  • clonal plants;
  • foraging;
  • morphological plasticity;
  • patch selection;
  • root : shoot ratio

Summary

1  We report on an experimental investigation into the effects of contrast in patch quality and patch size upon the performance of the clonal herb Glechoma hederacea in nutritionally heterogeneous environments.

2  There were six treatments providing different degrees of patch contrast. These ranged from maximum contrast, in which patches consisted entirely of compost or sand, to homogeneity, in which all patches contained 50% of each. These were combined factorially with two patch size treatments. Overall, all treatments provided the same quantity of compost and sand, and the same area and volume of higher and lower quality patches.

3  Clones in the large-patch environments produced significantly more root biomass in both rich- and poor- quality patches than the clones in the small-patch environments. At both scales there was a decline in root biomass in the rich patches, accompanied by an increase in root biomass in the poor patches, as patch quality converged.

4  The proportion of the root biomass of clones that was located in nutrient-rich patches was greatest at high contrast and declined gradually to become equal in all patches, as contrast between patches diminished to homogeneity. This effect was independent of patch scale. There was a close match between root placement and nutrient availability in different quality patches in all treatments except that with the highest contrast.

5  At both patch scales, root : shoot ratios of clone parts in rich patches rose (and those in poor patches declined) as patch contrast increased. This species is therefore capable of morphological specialization at a local level when clones grow in heterogeneous environments. These effects were also greater at the larger patch scale.

6  The effect of patch contrast on total clone yield was significantly modified by patch scale. At lower contrast, yield was similar at both scales, whereas at higher contrast, yield was significantly greater in the large-patch treatment.

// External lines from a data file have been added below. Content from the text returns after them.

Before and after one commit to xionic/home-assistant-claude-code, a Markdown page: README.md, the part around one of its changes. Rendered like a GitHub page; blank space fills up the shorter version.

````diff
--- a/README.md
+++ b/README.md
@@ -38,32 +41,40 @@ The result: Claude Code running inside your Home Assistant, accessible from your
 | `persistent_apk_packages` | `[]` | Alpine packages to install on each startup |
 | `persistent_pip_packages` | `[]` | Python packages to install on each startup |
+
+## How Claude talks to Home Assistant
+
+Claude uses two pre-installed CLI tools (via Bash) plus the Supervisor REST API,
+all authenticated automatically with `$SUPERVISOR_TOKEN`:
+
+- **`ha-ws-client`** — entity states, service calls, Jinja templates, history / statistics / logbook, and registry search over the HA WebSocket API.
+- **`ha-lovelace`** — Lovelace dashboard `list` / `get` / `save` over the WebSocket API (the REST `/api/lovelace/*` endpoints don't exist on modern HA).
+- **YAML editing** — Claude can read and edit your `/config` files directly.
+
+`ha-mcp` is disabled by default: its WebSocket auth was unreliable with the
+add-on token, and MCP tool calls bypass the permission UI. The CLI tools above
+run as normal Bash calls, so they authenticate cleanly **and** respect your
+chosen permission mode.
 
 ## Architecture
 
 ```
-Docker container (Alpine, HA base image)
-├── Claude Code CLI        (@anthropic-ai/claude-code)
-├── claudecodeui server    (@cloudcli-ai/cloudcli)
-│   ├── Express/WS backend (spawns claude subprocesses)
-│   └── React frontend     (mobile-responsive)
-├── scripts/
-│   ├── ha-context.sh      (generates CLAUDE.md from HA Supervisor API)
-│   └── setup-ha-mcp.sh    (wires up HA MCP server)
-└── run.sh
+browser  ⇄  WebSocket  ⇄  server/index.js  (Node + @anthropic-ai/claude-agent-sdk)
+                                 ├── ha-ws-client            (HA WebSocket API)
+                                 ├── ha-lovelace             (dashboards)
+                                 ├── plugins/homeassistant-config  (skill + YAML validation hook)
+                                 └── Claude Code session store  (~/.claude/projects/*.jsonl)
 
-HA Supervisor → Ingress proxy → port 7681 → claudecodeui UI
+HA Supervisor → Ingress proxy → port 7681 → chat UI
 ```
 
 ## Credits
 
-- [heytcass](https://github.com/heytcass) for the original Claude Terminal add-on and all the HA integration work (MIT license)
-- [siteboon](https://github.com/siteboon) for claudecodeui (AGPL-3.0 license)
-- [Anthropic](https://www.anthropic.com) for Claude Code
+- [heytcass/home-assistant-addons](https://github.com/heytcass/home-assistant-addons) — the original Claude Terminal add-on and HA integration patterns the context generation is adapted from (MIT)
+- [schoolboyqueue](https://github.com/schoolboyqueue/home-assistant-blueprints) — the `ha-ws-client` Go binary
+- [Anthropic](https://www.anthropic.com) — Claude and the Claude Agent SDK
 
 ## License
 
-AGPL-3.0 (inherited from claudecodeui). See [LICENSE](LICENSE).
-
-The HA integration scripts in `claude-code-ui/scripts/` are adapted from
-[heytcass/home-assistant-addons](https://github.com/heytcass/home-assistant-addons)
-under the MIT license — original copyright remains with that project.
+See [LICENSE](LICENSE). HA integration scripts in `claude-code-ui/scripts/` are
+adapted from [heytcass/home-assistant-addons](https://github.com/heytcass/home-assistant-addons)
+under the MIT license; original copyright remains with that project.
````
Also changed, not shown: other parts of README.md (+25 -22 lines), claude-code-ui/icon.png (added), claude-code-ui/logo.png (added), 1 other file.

7  Although G. hederacea can match its morphology to environmental heterogeneity in some habitats, it is less able to do so when patches are small-scale and highly contrasting. These limitations cause considerable differences in the yield that can be achieved from a given quantity of resource provided in different configurations.